The Persistent Recidivism of the Average SEO [Contrographic]
Anyone who has been bewildered by a backlink profile or who has had a difficult conversation with a client about why a competitor is outranking them, knows that the delineations between white, black and gray hats are not as clear as they seem. In the academic abstract, the good guys are easy to spot and right and wrong seem obvious. In the day to day knife fight that most SEOs find themselves, such concepts quickly lose their utility.
The pressure to deliver results, persistent fallacy of “seo secrets” and overwhelming evidence that some cheating works, tempt even the most puritanical SEO’s, at one time or another, into perusing strategies that stretch the boundaries of their ethics. When you combine this with Google’s increasingly punitive defense of their algorithm, the average SEO is left with a perilous proposition: Take too many shortcuts and risk Google’s wrath, take too few and succumb to the never-ending wave of sites willing cheat their way to the top.
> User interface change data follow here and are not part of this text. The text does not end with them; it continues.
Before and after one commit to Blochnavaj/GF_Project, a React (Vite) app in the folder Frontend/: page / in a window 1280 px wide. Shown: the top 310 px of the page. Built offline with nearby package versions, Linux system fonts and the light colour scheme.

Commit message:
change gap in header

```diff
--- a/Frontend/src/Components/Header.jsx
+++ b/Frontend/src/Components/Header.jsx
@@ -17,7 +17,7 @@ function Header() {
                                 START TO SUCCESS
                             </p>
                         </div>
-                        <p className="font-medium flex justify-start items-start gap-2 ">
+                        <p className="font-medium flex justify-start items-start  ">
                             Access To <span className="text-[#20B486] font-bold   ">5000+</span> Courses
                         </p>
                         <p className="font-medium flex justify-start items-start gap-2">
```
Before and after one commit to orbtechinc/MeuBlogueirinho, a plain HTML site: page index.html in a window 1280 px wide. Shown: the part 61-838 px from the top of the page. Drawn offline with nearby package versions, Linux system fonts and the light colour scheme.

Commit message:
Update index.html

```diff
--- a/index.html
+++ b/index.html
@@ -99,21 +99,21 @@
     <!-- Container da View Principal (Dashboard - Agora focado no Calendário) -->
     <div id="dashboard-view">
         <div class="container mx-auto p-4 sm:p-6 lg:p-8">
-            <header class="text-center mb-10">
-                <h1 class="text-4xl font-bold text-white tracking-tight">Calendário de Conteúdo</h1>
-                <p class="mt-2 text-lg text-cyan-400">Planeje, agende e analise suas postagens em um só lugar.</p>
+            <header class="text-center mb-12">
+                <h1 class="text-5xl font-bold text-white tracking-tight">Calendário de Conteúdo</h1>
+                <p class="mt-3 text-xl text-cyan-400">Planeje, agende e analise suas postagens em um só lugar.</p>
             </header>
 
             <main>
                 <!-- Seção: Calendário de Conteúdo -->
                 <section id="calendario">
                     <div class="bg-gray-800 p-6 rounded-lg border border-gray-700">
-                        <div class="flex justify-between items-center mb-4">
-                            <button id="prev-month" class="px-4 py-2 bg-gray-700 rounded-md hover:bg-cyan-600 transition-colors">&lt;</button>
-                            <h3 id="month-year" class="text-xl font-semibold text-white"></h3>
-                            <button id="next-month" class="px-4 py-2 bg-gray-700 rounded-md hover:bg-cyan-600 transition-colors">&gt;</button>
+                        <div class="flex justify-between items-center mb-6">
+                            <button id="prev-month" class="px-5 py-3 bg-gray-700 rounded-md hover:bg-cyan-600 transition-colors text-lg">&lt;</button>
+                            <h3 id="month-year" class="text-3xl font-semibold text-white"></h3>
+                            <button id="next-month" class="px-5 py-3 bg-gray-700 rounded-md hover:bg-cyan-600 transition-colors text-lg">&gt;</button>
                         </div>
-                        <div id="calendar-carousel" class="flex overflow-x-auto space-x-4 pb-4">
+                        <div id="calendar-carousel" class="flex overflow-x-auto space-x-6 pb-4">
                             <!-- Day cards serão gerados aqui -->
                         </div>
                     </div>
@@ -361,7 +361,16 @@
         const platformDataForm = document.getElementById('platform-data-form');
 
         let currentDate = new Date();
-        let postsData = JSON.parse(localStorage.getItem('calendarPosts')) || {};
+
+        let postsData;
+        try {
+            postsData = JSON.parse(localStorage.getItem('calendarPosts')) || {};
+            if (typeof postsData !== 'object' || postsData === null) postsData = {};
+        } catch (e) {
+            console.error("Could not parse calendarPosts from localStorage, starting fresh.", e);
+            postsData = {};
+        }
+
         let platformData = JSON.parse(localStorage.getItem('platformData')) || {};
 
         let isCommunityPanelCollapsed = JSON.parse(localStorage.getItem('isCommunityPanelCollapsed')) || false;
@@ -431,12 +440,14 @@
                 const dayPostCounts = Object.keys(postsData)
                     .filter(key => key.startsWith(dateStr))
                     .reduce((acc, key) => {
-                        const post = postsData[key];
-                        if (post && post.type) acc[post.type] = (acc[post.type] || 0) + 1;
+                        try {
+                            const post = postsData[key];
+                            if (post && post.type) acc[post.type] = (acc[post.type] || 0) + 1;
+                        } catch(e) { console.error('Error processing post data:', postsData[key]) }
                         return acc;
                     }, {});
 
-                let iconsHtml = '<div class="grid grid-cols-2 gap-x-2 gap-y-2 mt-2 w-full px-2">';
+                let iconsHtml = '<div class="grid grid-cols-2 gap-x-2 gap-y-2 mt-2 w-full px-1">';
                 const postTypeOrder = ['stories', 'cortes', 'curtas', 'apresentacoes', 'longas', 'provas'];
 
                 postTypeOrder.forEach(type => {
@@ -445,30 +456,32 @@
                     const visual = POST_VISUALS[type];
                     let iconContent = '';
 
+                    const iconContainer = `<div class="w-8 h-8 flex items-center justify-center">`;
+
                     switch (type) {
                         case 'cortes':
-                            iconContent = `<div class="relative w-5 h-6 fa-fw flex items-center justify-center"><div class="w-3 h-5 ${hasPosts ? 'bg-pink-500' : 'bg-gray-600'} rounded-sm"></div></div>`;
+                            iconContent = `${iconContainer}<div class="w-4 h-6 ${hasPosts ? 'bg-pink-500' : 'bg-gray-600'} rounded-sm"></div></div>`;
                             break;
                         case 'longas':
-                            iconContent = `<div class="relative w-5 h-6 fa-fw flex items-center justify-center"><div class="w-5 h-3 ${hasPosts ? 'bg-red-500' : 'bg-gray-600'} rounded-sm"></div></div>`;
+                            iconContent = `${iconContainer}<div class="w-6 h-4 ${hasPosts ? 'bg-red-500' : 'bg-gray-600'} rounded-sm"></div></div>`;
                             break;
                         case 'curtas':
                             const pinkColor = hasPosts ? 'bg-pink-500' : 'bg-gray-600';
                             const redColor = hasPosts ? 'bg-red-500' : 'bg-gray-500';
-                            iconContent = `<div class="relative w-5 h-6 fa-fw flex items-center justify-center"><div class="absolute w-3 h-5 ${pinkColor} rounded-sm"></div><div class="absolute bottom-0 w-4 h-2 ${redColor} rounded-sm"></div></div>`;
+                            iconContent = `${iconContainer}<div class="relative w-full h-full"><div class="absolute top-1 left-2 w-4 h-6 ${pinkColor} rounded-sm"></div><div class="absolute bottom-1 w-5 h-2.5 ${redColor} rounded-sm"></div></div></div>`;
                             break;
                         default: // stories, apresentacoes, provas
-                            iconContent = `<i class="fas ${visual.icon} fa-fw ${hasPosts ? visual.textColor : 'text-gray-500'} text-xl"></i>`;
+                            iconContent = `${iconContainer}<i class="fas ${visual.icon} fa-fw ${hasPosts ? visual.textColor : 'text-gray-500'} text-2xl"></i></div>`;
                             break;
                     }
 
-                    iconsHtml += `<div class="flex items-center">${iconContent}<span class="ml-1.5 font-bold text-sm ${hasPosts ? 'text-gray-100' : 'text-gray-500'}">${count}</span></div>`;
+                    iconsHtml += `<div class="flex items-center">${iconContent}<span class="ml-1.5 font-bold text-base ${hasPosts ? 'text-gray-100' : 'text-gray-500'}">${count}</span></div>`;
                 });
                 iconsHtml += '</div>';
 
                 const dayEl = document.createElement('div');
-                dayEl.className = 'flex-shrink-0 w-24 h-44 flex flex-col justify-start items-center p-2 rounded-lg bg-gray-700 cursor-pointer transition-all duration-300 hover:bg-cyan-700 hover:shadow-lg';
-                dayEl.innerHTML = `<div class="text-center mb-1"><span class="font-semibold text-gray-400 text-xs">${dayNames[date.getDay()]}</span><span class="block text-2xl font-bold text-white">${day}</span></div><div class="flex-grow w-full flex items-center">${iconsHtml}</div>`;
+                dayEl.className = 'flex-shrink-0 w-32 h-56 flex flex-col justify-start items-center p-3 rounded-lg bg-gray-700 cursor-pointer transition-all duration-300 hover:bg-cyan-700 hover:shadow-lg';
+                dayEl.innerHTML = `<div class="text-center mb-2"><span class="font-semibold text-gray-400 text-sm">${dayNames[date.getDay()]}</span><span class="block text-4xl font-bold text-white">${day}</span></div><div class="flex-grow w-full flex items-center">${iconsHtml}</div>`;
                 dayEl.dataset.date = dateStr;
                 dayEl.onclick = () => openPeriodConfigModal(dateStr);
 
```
I personally believe that the nature of this business prevents most SEO’s from honestly discussing their failures. “Why I’m a Horrible SEO” is not the type of title that’s guaranteed to keep the clients coming. If you have a thought about this graphic or want to cop to playing it too loose or too safe, let’s mix it up in the comments. We dubbed this a “contrographic”, so let’s make sure to spark some controversy.
Jarrod Wright is the founder and head artist at Subtle Network Design & Marketing, a small graphic design and internet marketing firm located in Clearwater, Florida. Find him on twitter as @subtlenetwork